--- Dataset extract Enclosed Below ---
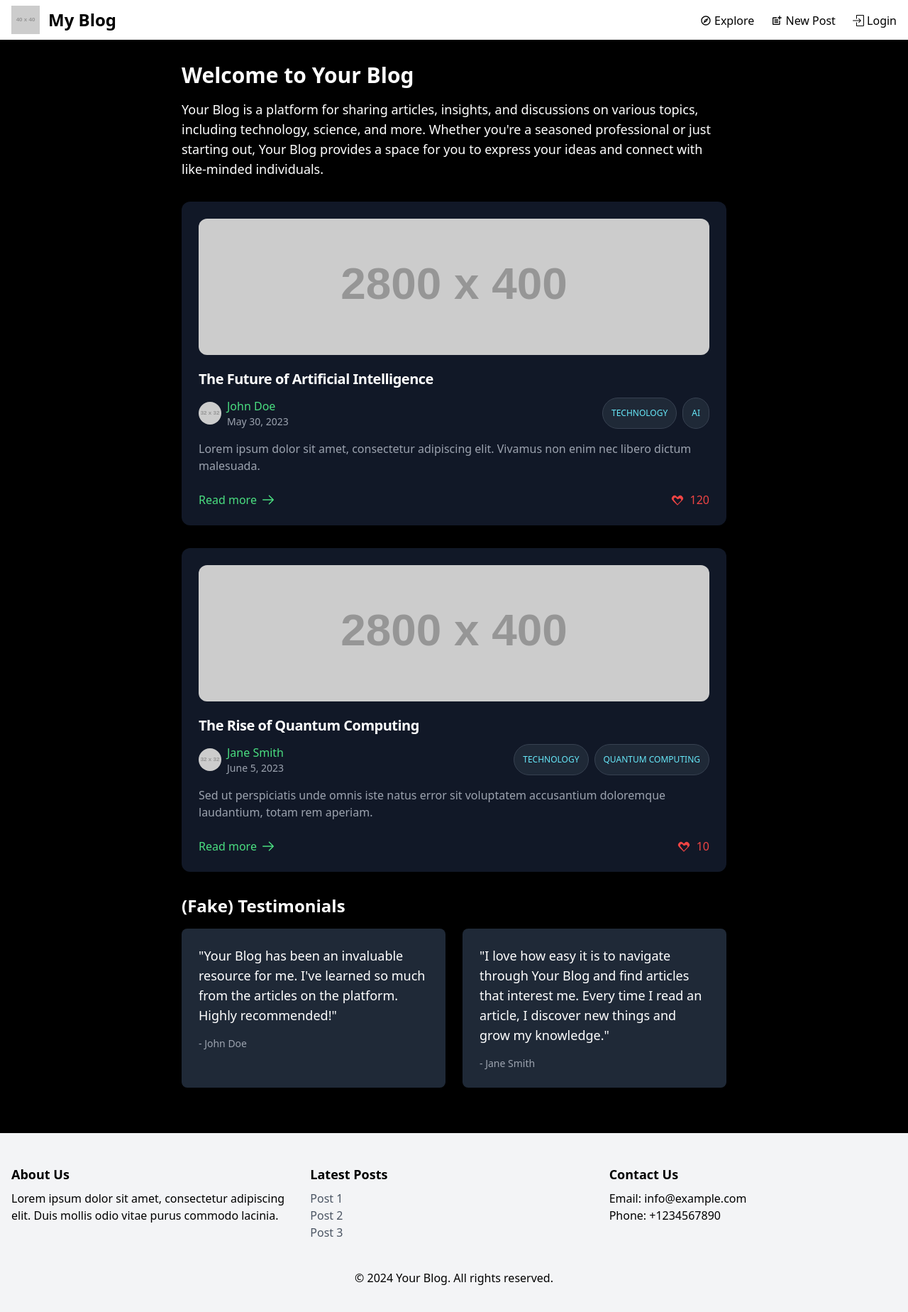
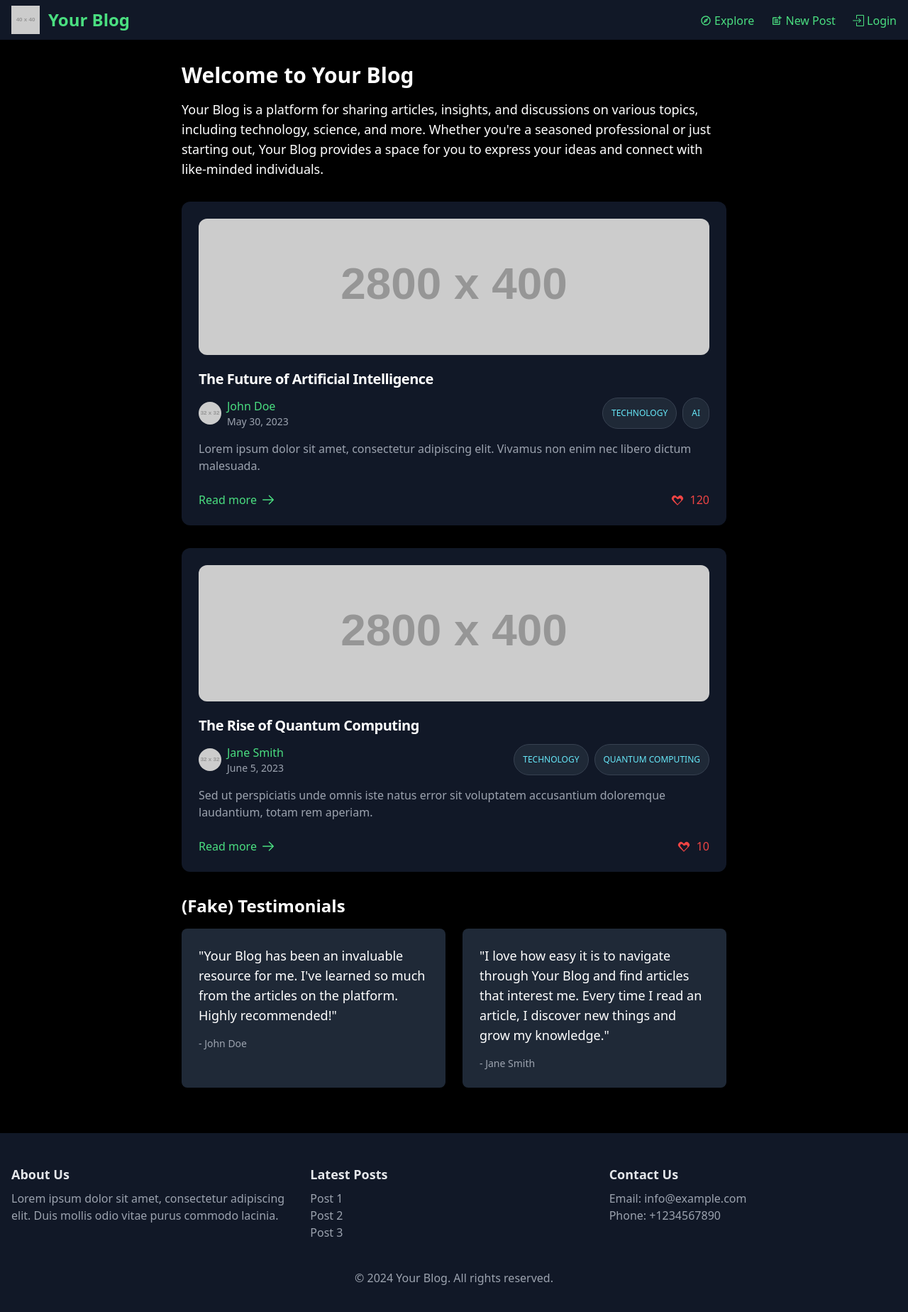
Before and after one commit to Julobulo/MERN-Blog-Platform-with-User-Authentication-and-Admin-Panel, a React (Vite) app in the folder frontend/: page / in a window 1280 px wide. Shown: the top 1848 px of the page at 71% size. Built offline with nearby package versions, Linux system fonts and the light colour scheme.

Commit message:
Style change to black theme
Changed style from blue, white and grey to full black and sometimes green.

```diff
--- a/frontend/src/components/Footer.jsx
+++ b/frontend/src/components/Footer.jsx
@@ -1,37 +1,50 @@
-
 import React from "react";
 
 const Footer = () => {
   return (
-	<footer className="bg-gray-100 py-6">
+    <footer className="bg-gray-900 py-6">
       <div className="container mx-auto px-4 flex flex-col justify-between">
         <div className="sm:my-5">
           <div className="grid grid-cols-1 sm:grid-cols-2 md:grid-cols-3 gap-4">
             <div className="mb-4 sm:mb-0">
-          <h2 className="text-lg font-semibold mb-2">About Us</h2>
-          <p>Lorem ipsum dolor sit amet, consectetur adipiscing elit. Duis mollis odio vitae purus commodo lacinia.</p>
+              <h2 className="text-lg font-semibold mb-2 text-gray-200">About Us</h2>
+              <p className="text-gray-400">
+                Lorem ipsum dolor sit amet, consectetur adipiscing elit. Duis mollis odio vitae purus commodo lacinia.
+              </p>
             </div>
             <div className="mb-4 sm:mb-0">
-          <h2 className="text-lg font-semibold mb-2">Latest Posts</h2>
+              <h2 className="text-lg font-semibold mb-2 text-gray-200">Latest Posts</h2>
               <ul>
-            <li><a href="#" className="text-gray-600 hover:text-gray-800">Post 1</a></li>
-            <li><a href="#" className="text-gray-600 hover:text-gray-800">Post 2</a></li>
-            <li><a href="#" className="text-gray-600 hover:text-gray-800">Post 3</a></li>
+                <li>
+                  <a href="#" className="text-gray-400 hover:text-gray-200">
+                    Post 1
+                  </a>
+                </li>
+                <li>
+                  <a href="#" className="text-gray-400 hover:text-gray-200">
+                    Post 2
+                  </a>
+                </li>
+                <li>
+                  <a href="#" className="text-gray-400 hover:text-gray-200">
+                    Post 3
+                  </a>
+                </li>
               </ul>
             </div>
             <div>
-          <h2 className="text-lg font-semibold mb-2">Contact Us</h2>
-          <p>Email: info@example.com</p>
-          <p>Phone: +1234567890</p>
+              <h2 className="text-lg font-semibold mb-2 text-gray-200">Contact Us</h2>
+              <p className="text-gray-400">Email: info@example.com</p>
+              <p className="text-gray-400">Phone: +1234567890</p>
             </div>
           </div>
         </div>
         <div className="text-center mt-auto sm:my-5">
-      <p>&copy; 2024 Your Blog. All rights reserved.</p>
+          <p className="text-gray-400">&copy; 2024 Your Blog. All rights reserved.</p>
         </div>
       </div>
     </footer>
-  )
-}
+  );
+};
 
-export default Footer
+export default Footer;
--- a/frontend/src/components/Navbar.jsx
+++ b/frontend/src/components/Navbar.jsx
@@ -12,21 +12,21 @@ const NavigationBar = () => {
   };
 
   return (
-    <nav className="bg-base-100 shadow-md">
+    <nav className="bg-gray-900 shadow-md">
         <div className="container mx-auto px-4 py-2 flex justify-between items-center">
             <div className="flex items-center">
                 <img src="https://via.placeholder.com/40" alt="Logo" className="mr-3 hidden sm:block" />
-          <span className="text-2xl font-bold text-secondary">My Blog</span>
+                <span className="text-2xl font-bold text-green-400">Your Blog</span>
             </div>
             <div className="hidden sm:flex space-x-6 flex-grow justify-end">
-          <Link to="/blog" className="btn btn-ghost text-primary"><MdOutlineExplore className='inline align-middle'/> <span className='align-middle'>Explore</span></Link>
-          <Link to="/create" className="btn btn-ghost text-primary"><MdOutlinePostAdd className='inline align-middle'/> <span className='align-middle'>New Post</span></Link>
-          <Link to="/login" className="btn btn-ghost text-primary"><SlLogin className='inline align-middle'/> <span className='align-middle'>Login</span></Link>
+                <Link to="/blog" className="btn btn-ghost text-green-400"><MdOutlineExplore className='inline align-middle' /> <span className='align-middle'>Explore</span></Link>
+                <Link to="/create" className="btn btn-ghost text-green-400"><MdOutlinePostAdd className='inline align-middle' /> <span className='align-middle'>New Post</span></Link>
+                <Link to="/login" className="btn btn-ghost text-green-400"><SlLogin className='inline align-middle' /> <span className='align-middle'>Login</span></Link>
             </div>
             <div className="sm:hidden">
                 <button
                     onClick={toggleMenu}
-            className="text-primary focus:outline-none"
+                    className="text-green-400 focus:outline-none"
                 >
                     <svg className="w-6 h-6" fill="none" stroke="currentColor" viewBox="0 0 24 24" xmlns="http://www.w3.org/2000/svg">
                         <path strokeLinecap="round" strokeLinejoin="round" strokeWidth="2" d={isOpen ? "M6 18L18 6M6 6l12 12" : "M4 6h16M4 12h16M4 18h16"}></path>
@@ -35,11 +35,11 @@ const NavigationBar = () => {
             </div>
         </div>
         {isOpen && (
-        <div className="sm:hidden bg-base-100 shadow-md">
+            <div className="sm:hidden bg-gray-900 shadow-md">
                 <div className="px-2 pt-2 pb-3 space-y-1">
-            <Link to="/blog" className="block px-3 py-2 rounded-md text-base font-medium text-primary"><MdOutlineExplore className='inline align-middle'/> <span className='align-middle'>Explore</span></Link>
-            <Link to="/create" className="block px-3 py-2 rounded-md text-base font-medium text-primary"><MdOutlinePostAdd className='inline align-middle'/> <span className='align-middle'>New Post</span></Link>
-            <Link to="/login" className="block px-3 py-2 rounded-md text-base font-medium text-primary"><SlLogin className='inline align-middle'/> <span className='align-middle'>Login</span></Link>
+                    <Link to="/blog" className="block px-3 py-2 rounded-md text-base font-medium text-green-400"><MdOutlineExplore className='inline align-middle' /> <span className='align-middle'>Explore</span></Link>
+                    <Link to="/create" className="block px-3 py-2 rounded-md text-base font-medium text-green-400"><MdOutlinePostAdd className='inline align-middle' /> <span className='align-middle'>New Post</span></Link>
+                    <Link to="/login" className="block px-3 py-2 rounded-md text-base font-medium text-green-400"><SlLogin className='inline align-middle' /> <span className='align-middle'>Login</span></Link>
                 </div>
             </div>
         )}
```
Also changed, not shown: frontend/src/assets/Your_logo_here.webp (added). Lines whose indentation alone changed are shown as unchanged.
--- End of Enclosed Dataset extract ---
-- Task details --
Only the lines above that include the word "MdOutlineExplore" belong in the answer; copy each one.

-- Answer space --
-          <Link to="/blog" className="btn btn-ghost text-primary"><MdOutlineExplore className='inline align-middle'/> <span className='align-middle'>Explore</span></Link>
+                <Link to="/blog" className="btn btn-ghost text-green-400"><MdOutlineExplore className='inline align-middle' /> <span className='align-middle'>Explore</span></Link>
-            <Link to="/blog" className="block px-3 py-2 rounded-md text-base font-medium text-primary"><MdOutlineExplore className='inline align-middle'/> <span className='align-middle'>Explore</span></Link>
+                    <Link to="/blog" className="block px-3 py-2 rounded-md text-base font-medium text-green-400"><MdOutlineExplore className='inline align-middle' /> <span className='align-middle'>Explore</span></Link>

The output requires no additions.